To evaluate intraoperative decentration from pupil center and kappa intercept during small incision lenticule extraction (SMILE) and its impact on visual outcomes.
This was a retrospective noncomparative case series. A total of 164 eyes that underwent SMILE at the Singapore National Eye Center were included. Screen captures of intraoperative videos were analyzed. Preoperative and 3 month postoperative vision and refractive data were analyzed against decentration.
The mean preoperative spherical equivalent (SE) was −5.84 ± 1.77. The mean decentration from the pupil center and from kappa intercept were 0.13 ± 0.06 mm and 0.47mm ± 0.25 mm, respectively. For efficacy and predictability, 69.6% and 95.0% of eyes achieved a visual acuity (VA) of 20/20 and 20/30, respectively, while 83.8% and 97.2% of eyes were within ±0.5D and ±1.0D of the targeted SE. When analyzed across 3 groups of decentration from the pupil center (<0.1 mm, 0.1–0.2 mm, and >0.2 mm), there was no statistically significant association between decentration, safety, efficacy, and predictability. When analyzed across 4 groups of decentration from kappa intercept (<0.2 mm, 0.2–<0.4 mm, 0.4–<0.6 mm, and ≥0.6 mm), there was a trend toward higher efficacy for eyes with decentration of kappa intercept between 0.4 and <0.6 mm (P = .097). A total of 85.4% of eyes in the 0.4 to <0.6 mm group had unaided distance VA of 20/20 or better, as compared to only 57.8% of eyes in ≥0.6 mm group.

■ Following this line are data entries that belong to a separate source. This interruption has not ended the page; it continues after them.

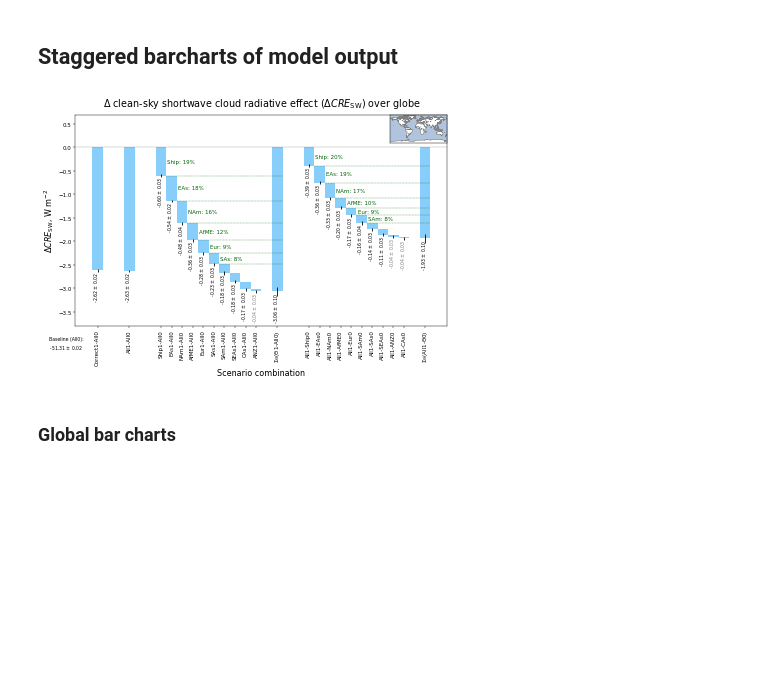
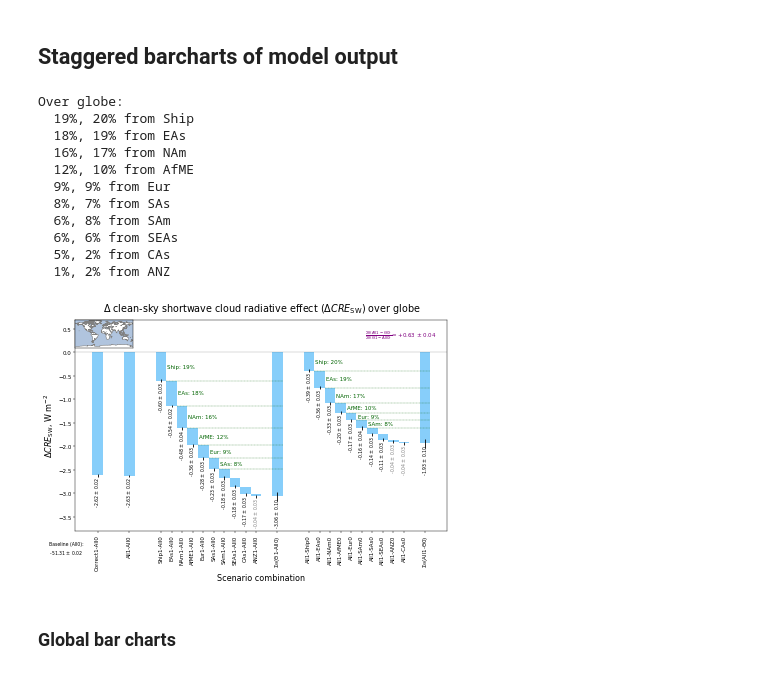
Before and after one commit to grandey/draft2017a-region-rfp, a Jupyter notebook: figures_draft2017a.ipynb, the cells around one changed output. Saved outputs shown, nothing was run; the diff lists cells and outputs as text; code cells hidden in the pictures; blank space fills up the shorter version.

```diff
--- a/figures_draft2017a.ipynb
+++ b/figures_draft2017a.ipynb
@@ -354,8 +354,8 @@ def emissions_staggered_barcharts(species='S', title='Sulphur emissions',
             horizontalalignment='center', verticalalignment='top')
     # Insert map
     if map_insert:
-        ax2 = plt.axes([0.78, 0.76, .12, .12], facecolor='lightsteelblue')
-        anchor = 'NE'
+        ax2 = plt.axes([0.125, 0.76, .12, .12], facecolor='lightsteelblue')
+        anchor = 'NW'
         lon_bounds = [lon0, lon0+360.]
         lat_bounds = [-90.0, 90.0]
         bm = Basemap(llcrnrlat=lat_bounds[0], urcrnrlat=lat_bounds[1],
@@ -367,6 +367,17 @@ def emissions_staggered_barcharts(species='S', title='Sulphur emissions',
     if file_prefix:
         fig.savefig('local/{}.pdf'.format(file_prefix), bbox_inches='tight', dpi=300)
         print('Written local/{}.pdf'.format(file_prefix))
+    # Print percentage contributions from all source regions
+    for s in order1:
+        source = s.split('-')[0][:-1]
+        perc1 = (bars_df.loc[s, 'global_diff'] /  # Theta1-All0 approach
+                 bars_df.loc[r'$\Sigma_{\Theta}$($\Theta$1-All0)',
+                             'global_diff'] * 100)
+        perc2 = (bars_df.loc['All1-{}0'.format(source),  # All1-Theta0 approach
+                             'global_diff'] /
+                 bars_df.loc[r'$\Sigma_{\Theta}$(All1-$\Theta$0)',
+                             'global_diff'] * 100)
+        print('{:.0f}%, {:.0f}% from {}'.format(perc1, perc2, source))
     return fig, ax
 
 # Example
@@ -743,7 +794,7 @@ def staggered_barcharts(variable='SWCF_d1', region='EAs',
                 color = '0.'  # black
             else:  # zero within confidence interval
                 color = '0.5'  # grey
-        ax.text(bars_df.loc[scenario, 'x']-0.5,
+        ax.text(bars_df.loc[scenario, 'x']-0.42,
                 bars_df.loc[scenario, ['bottom', 'mean_diff']].sum(), text,
                 rotation=90, verticalalignment=verticalalignment,
                 fontsize='small', color=color)
@@ -790,36 +841,73 @@ def staggered_barcharts(variable='SWCF_d1', region='EAs',
         all0_error = regional_df[(regional_df['scenario_name'] == 'All0') &
                                  (regional_df['variable'] == variable) &
                                  (regional_df['region'] == region)]['error']
         ax.text(-3, ylim[0], ('\n\nBaseline (All0):\n' +
                               text_format.replace('+', '').format(float(all0_mean),
                                                                   float(all0_error))),
                 fontsize='small',
                 horizontalalignment='center', verticalalignment='top')
+    # Annotate with ratio of ΣΘ(All1-Θ0) / ΣΘ(Θ1–All0)
+    mean1 = bars_df.loc[r'$\Sigma_{\Theta}$($\Theta$1-All0)', 'mean_diff']
+    error1 = bars_df.loc[r'$\Sigma_{\Theta}$($\Theta$1-All0)', 'combined_error']
+    mean2 = bars_df.loc[r'$\Sigma_{\Theta}$(All1-$\Theta$0)', 'mean_diff']
+    error2 = bars_df.loc[r'$\Sigma_{\Theta}$(All1-$\Theta$0)', 'combined_error']
+    ratio = mean2 / mean1
+    error = ratio * np.sqrt((error1/mean1)**2 +  # see Hogan's "How to combine errors"
+                            (error2/mean2)**2)
+    text = ('\n\n' +
+            r'$\frac{\Sigma_{\Theta}(\mathrm{All}1-\Theta0)}' +
+            '{\Sigma_{\Theta}(\Theta1-\mathrm{All}0)}=$' +
+            '{:+.2f} $\pm$ {:.2f}'.format(ratio, error))
+    ax.text(ax.get_xlim()[1]-1, ax.get_ylim()[1], text, color='purple',
+            horizontalalignment='right', verticalalignment='top')
     # Insert map
     if map_insert:
-        ax2 = plt.axes([0.78, 0.76, .12, .12], facecolor='lightsteelblue')
-        anchor = 'NE'
+        ax2 = plt.axes([0.125, 0.76, .12, .12], facecolor='lightsteelblue')
+        anchor = 'NW'
         if region == 'Globe':
             lon_bounds = [lon0, lon0+360.]
             lat_bounds = [-90.0, 90.0]
         else:
             lon_bounds, lat_bounds = region_bounds_dict[region]
         bm = Basemap(llcrnrlat=lat_bounds[0], urcrnrlat=lat_bounds[1],
                      llcrnrlon=lon_bounds[0], urcrnrlon=lon_bounds[1],
                      anchor=anchor)
         bm.drawcoastlines(color='0.5')
         bm.fillcontinents(color='white')
     # Save figure?
     if file_prefix:
         fig.savefig('local/{}.pdf'.format(file_prefix), bbox_inches='tight', dpi=300)
         print('Written local/{}.pdf'.format(file_prefix))
+    # Print percentage contributions from all source regions
+    print('Over {}:'.format(region_long_dict[region]))
+    for s in order1:
+        source = s.split('-')[0][:-1]
+        perc1 = (bars_df.loc[s, 'mean_diff'] /  # Theta1-All0 approach
+                 bars_df.loc[r'$\Sigma_{\Theta}$($\Theta$1-All0)',
+                             'mean_diff'] * 100)
+        perc2 = (bars_df.loc['All1-{}0'.format(source),  # All1-Theta0 approach
+                             'mean_diff'] /
+                 bars_df.loc[r'$\Sigma_{\Theta}$(All1-$\Theta$0)',
+                             'mean_diff'] * 100)
+        print('  {:.0f}%, {:.0f}% from {}'.format(perc1, perc2, source))
     return fig, ax
 
 # Example
 if True:
     staggered_barcharts(region='Globe', ylim=[-3.8, 0.7])
 # %% [output]
+Over globe:
+  19%, 20% from Ship
+  18%, 19% from EAs
+  16%, 17% from NAm
+  12%, 10% from AfME
+  9%, 9% from Eur
+  8%, 7% from SAs
+  6%, 8% from SAm
+  6%, 6% from SEAs
+  5%, 2% from CAs
+  1%, 2% from ANZ
-[figure, old version]
+[figure, new version]
 # %% [markdown]
 ### Global bar charts
 # %%
```
Also changed, not shown: parts of 20 cells of this notebook.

Decentration of 0.13 mm from the pupil center does not result in compromised visual outcomes. Decentration of greater than 0.6 mm from the kappa intercept may result in compromised visual outcomes. There was a trend toward better efficacy in eyes which had decentered treatment from 0.4 to <0.6 mm from the kappa intercept. Patients with a large kappa intercept (>0.6 mm) should have their lenticule created 0.4 to 0.6 mm from the kappa intercept and not close to the pupil.